The electronic version of this article is the complete one and can be found online at: http://www.jcmr-online.com/content/13/1/77


Received:29 May 2011
Accepted:29 November 2011
Published:29 November 2011

© 2011 Wilson et al; licensee BioMed Central Ltd.

This is an Open Access article distributed under the terms of the Creative Commons Attribution License (http://creativecommons.org/licenses/by/2.0), which permits unrestricted use, distribution, and reproduction in any medium, provided the original work is properly cited.

Abstract

Regular and prolonged exercise is associated with increased left ventricular wall thickness that can overlap with hypertrophic cardiomyopathy (HCM). Differentiating physiological from pathological hypertrophy has important implications, since HCM is the commonest cause of exercise-related sudden cardiac death in young individuals. Most deaths have been reported in intermittent 'start-stop' sports such as football (soccer) and basketball. The theory is that individuals with HCM are unable to augment stroke volume sufficiently to meet the demands of endurance sports and are accordingly 'selected-out' of participation in such events. We report the case of an ultra-endurance athlete with 25 years of > 50 km competitive running experience, with genetically confirmed HCM; thereby demonstrating that these can be two compatible entities.

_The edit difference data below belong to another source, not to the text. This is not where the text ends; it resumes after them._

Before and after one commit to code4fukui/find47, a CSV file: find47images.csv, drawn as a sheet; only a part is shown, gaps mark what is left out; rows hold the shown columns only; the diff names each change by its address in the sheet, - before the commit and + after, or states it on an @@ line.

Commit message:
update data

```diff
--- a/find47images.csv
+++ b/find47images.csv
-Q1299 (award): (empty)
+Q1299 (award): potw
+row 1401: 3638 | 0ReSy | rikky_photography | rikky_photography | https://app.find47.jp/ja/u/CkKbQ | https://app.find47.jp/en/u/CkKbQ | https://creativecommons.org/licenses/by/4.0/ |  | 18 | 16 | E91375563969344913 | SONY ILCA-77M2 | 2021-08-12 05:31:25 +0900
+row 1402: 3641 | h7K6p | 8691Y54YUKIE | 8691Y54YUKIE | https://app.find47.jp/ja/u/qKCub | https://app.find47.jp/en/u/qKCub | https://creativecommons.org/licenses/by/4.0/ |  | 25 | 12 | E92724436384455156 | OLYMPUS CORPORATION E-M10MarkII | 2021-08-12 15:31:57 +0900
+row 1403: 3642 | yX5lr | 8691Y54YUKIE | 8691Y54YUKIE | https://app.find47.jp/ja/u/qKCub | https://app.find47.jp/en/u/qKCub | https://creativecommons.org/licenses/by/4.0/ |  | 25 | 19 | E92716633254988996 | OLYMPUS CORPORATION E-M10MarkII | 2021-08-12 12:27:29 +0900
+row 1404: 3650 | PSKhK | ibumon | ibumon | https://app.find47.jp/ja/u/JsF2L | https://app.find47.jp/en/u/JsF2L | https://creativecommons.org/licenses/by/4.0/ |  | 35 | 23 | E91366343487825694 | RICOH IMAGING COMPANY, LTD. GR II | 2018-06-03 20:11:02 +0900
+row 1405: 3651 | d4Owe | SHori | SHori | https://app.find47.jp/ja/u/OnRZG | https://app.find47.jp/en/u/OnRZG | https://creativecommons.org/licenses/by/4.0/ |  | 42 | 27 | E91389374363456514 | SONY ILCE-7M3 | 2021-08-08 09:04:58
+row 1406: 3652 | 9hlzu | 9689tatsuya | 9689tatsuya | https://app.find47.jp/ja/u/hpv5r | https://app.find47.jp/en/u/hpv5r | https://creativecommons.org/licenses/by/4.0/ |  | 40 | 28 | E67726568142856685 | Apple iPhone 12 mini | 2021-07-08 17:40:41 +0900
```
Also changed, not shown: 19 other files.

Keywords:
Ultra-endurance exercise; hypertrophic cardiomyopathy; athlete's heart; sudden cardiac death; pre-participation screening

Background

Regular physical exercise is associated with physiological increases in cardiac dimensions which may be reflected on the electrocardiogram (ECG). Differentiating a physiological or pathological remodelling mechanism is important, as significant cardiac enlargement may be an expression of underlying cardiac disease, placing the athlete at a greater risk of sudden cardiac death (SCD) [1]. Approximately 80% of non-traumatic sudden deaths in young athletes (< 35 years) are caused by inherited or congenital structural and functional cardiovascular abnormalities, which provide a substrate for arrhythmias predisposing to SCD [2]. Hypertrophic cardiomyopathy (HCM), defined by the presence of increased ventricular wall thickness or mass in the absence of loading conditions (hypertension, valve disease, etc) sufficient to cause the observed abnormality [3], is the leading cause of SCD in the young and accounts for one third of all sudden cardiac deaths in young competitive athletes [4,5]. However, existing data also demonstrates that a small proportion of athletes (< 2%) exhibit increased left ventricular wall thickness (LVWT) ranging between 13-16 mm [6-8], which overlaps with morphologically mild HCM.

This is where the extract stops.